TRY IT:
Lines with the word "square": copy all of them from the entries below.

RECORDS PROVIDED:
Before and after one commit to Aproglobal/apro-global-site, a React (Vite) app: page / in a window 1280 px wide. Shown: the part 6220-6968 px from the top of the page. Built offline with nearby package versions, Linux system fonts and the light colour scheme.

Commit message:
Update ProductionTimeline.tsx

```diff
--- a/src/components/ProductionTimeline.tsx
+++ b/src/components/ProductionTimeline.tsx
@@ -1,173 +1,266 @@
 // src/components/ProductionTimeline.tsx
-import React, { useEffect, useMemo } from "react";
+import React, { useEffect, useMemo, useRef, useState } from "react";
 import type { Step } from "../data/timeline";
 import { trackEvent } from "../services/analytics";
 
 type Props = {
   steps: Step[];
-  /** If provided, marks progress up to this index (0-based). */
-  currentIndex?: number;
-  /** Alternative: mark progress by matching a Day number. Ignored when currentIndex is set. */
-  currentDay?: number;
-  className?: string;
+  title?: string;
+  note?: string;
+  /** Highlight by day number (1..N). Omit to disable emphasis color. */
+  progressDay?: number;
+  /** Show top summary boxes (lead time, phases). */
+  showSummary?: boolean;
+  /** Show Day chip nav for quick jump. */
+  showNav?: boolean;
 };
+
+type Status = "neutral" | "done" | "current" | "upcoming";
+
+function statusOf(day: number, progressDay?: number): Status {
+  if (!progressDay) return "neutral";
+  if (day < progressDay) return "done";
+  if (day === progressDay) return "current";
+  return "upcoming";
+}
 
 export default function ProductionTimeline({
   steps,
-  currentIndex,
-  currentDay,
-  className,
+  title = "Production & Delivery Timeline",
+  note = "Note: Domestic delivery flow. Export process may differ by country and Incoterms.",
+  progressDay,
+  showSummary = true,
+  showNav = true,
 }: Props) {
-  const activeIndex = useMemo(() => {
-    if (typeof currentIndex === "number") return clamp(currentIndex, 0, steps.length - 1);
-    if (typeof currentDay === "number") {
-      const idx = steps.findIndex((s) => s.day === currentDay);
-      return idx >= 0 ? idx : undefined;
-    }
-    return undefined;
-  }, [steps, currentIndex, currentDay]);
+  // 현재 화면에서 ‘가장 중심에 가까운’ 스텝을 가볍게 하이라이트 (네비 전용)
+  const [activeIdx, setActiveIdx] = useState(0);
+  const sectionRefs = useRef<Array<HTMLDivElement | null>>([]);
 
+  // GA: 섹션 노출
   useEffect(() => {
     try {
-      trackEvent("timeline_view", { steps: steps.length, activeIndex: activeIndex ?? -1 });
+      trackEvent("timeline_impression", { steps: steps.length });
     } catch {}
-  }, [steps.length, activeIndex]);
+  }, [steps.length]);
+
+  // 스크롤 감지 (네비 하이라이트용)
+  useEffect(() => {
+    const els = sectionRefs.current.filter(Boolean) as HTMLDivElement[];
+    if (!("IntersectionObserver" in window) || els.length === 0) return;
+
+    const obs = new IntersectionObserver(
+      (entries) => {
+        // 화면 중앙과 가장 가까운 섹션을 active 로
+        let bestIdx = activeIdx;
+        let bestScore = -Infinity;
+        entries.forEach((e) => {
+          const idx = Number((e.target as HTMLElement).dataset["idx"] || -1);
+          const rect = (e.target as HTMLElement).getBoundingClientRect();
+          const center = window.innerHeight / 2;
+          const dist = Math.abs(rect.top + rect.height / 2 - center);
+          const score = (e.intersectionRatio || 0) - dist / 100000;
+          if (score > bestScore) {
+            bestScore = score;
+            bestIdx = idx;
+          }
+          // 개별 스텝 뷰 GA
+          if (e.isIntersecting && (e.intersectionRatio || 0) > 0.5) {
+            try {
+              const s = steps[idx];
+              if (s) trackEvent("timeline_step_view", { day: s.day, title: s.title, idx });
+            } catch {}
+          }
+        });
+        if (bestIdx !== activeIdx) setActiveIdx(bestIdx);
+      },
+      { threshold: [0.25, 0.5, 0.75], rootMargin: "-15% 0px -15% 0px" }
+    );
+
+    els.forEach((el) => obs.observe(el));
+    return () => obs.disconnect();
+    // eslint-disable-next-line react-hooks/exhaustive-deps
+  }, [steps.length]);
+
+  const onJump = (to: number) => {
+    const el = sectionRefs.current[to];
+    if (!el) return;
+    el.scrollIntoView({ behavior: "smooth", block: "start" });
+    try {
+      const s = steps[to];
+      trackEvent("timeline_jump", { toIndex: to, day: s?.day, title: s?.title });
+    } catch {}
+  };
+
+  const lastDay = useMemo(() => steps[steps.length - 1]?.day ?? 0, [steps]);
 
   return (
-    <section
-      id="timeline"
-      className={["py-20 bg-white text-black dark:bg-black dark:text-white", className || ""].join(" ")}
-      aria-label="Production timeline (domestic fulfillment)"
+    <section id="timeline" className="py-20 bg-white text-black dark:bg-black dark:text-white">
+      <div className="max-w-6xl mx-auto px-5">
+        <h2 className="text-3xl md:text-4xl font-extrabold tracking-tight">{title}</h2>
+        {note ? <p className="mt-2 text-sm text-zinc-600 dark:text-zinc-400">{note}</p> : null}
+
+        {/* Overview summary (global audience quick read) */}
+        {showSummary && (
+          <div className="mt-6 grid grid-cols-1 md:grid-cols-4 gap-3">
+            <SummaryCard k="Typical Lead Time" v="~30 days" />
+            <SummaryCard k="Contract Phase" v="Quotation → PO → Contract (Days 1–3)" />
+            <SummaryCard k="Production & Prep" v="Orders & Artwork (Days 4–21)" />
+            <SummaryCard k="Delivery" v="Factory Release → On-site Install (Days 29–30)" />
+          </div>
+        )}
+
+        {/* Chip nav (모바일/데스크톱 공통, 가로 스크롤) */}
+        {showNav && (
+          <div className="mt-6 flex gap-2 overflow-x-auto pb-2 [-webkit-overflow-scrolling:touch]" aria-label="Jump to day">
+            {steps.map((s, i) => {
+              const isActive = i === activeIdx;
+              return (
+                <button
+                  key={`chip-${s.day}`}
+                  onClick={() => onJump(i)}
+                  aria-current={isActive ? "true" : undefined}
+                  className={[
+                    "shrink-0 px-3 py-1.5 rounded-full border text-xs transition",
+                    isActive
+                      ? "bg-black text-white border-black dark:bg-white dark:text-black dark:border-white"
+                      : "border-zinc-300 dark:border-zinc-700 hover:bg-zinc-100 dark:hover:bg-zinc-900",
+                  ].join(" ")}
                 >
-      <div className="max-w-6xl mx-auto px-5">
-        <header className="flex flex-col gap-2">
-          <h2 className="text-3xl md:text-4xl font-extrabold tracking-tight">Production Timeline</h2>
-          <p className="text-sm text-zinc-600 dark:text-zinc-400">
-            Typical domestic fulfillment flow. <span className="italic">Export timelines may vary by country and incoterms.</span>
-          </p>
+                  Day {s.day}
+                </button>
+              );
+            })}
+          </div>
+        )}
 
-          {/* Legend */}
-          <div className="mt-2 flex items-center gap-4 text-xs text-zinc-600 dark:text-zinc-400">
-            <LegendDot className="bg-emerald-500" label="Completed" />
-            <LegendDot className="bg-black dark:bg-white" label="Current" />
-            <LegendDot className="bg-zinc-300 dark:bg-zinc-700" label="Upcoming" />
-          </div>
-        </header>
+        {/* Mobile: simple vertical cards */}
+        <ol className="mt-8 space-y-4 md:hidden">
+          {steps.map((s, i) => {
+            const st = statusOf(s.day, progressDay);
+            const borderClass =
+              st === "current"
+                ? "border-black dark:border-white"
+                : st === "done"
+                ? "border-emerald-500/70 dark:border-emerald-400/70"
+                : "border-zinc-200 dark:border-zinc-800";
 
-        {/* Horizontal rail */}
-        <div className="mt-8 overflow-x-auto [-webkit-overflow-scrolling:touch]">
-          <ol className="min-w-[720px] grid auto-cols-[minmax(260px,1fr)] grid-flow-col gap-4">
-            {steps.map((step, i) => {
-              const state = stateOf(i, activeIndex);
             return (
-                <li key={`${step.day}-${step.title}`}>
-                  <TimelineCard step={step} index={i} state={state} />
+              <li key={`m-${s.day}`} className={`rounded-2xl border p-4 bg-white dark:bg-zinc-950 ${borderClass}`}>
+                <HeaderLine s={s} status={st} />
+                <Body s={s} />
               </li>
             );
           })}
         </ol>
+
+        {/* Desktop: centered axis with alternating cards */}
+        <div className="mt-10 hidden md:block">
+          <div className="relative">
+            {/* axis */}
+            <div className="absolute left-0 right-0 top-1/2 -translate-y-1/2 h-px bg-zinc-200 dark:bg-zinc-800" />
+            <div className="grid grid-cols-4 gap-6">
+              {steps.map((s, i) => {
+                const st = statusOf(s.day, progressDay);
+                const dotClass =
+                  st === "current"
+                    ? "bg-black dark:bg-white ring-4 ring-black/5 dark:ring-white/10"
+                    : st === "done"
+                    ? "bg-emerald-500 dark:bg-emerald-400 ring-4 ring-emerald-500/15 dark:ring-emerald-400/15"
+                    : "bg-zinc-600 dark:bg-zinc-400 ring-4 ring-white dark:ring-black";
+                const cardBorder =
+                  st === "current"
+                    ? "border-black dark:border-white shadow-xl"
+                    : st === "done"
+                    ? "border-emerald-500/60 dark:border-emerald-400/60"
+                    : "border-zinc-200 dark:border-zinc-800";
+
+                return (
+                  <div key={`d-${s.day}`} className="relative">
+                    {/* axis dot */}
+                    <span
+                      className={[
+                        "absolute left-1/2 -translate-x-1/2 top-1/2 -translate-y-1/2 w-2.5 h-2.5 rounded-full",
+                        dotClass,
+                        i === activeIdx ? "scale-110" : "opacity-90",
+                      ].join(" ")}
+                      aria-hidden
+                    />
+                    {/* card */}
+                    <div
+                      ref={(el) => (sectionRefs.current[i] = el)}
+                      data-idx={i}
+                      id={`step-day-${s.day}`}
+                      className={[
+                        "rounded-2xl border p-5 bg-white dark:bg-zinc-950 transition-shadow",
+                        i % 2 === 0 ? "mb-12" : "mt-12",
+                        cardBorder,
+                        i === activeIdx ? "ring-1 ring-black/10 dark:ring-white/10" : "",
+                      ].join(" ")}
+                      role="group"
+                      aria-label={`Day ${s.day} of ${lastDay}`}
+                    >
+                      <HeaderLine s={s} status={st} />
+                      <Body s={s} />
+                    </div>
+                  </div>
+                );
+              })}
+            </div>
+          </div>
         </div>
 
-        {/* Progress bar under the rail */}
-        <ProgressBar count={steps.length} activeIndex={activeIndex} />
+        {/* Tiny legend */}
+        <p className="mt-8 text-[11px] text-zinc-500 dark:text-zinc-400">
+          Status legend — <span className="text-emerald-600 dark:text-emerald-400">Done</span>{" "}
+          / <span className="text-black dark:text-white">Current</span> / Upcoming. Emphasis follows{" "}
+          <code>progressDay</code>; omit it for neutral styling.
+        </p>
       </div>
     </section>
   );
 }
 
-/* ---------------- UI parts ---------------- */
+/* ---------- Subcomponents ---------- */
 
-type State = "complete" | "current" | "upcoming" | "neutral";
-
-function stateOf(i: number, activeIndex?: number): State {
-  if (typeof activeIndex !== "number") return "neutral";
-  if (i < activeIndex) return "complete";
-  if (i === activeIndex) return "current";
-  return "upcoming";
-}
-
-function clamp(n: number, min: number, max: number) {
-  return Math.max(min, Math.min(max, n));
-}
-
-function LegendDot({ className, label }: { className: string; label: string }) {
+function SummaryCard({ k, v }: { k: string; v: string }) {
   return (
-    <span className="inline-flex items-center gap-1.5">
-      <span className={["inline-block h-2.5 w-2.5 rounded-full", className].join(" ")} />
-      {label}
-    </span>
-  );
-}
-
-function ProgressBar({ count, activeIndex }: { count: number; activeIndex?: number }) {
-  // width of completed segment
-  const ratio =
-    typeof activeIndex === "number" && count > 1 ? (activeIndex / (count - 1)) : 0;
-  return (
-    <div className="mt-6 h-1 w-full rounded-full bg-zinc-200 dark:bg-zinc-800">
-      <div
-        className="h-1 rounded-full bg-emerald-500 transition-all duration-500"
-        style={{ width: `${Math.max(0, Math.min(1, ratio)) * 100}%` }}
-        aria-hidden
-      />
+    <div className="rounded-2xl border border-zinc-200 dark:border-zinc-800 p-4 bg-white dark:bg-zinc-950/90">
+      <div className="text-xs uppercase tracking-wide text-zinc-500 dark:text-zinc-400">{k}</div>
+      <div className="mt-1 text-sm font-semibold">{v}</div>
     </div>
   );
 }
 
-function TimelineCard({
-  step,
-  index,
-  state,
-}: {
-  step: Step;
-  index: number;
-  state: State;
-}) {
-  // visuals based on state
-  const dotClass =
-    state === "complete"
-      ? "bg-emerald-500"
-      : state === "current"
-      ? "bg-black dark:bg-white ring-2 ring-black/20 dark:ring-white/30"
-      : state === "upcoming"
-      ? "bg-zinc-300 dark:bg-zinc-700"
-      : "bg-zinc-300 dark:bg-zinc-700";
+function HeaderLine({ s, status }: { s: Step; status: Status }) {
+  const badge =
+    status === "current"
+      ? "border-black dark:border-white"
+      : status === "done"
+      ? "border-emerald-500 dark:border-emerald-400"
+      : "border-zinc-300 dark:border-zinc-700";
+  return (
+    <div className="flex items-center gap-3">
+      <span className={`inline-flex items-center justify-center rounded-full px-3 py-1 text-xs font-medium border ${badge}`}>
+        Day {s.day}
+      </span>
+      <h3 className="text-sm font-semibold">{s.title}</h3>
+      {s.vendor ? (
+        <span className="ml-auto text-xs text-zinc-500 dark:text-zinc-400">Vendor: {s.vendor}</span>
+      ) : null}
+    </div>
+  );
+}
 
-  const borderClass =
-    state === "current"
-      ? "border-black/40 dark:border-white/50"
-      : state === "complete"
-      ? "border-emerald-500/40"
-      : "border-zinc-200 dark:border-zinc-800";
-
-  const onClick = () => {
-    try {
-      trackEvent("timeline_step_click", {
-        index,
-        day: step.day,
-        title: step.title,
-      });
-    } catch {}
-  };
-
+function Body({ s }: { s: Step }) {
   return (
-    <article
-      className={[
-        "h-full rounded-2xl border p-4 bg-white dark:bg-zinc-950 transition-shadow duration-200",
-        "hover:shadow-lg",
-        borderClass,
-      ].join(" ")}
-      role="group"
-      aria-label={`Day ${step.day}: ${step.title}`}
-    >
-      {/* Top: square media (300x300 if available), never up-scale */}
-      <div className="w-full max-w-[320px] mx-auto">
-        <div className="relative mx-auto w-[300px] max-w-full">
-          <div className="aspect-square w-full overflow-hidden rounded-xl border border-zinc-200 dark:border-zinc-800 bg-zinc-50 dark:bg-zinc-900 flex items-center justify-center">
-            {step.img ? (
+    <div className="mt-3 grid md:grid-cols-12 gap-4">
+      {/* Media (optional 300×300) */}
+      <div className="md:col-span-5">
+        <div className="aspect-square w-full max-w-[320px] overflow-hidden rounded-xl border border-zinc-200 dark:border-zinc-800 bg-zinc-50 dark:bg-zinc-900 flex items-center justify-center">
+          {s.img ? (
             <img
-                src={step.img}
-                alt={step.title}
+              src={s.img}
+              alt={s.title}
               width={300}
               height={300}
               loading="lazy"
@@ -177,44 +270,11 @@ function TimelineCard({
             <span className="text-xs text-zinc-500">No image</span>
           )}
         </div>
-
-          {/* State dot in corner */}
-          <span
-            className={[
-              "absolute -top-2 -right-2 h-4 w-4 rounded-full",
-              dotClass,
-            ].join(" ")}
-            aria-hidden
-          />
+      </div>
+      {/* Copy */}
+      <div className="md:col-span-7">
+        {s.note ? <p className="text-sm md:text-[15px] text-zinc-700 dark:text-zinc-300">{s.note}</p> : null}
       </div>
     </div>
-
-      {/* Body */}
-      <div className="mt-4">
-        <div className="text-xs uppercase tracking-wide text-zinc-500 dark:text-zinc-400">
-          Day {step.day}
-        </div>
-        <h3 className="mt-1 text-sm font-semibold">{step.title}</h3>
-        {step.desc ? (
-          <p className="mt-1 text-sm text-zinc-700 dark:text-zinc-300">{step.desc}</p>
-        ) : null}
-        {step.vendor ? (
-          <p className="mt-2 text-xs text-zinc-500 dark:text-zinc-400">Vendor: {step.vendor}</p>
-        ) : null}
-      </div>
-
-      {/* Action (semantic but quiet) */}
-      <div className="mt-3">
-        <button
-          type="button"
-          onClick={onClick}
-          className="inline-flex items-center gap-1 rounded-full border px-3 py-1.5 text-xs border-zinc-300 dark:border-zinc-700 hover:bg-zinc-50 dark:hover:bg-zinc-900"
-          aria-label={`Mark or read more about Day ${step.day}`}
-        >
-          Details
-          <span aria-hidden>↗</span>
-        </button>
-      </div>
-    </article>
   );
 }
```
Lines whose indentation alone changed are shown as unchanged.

SOLUTION FOR THIS PROBLEM:
-      {/* Top: square media (300x300 if available), never up-scale */}
-          <div className="aspect-square w-full overflow-hidden rounded-xl border border-zinc-200 dark:border-zinc-800 bg-zinc-50 dark:bg-zinc-900 flex items-center justify-center">
+        <div className="aspect-square w-full max-w-[320px] overflow-hidden rounded-xl border border-zinc-200 dark:border-zinc-800 bg-zinc-50 dark:bg-zinc-900 flex items-center justify-center">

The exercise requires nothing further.